He was not a highly regarded three-point shooter before the Sixers traded him to the Denver Nuggets in August 2012. Iguodala opted out of his deal last summer and signed with the Warriors (3-1) as a free agent.
"One year I was here, I was top 25 in the league in three-point percentage," he said. "But it can be tough on you sometimes as far as the focus is always on what can't you do. Not what you can do."
Iguodala said that he never tries to prove anyone wrong.
"I just try to stay true to myself," he said. "And this was kind of an example that I stayed true to myself."
Iguodala said he understands that he was known as an all-around, athletic wing. But against his former team, he showed that he's capable of making open three-pointers.
"I can shoot the ball," he said. "It does feel good, but I wasn't trying to prove anything" to Sixers fans.
The Sixers were focused on denying guards Stephen Curry and Klay Thompson from making threes - not Iguodala, who was left open.
"Seven for 11, that's a pretty good night," Sixers center Spencer Hawes said. "You kind of have to pick your poison, and tonight we might have picked the wrong one."
Curry, a standout point guard, and power forward David Lee also had big games for the Warriors.
Curry finished with 18 points, 12 assists and 10 rebounds even though he sat out the fourth quarter. Lee had 18 points and seven rebounds in three quarters.
Evan Turner and Michael Carter-Williams led the Sixers with 18 points apiece. But this was Carter-Williams' worst game of his brief career.
The rookie point guard made just 4 of 17 shots and had six turnovers on the day he was named the Eastern Conference player of the week.
"I made some careless turnovers, a couple of tipped passes on careless mistakes on my part," Carter-Williams said. "You know my shot was not on. I was trying to make plays and take an open shot. As a basketball player, you have to do that: Stay confident on your off nights."
The Warriors held a commanding 39-point lead in the third quarter before resting their starters in the fourth. Things were so out of hand that the Warriors reserves were teasing the Revolutionaries, the Sixers' rowdy fan club.

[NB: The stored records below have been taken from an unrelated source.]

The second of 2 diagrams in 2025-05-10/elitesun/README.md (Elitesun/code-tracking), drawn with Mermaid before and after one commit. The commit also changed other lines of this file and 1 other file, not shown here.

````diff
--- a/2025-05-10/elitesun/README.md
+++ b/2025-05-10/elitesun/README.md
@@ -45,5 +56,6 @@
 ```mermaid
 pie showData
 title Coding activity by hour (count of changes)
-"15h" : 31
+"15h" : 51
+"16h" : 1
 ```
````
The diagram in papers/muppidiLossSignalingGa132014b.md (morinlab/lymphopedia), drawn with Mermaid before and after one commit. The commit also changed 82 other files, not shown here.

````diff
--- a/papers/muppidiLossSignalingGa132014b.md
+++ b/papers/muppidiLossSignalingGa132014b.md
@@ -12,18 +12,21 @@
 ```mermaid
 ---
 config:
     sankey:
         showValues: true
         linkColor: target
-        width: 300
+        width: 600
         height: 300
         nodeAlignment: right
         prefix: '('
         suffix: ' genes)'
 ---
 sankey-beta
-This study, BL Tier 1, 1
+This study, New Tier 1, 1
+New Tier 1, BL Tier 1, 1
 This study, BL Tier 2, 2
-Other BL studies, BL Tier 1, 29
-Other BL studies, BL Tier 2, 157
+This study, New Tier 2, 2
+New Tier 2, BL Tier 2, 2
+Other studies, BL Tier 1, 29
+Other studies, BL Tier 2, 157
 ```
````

The Sixers made just 5 of 25 three-pointers, shot 35 percent from the field, and committed 24 turnovers.
"I do admit we were sloppy," Sixers coach Brett Brown said. "We were careless. A lot of that had to do with their defense."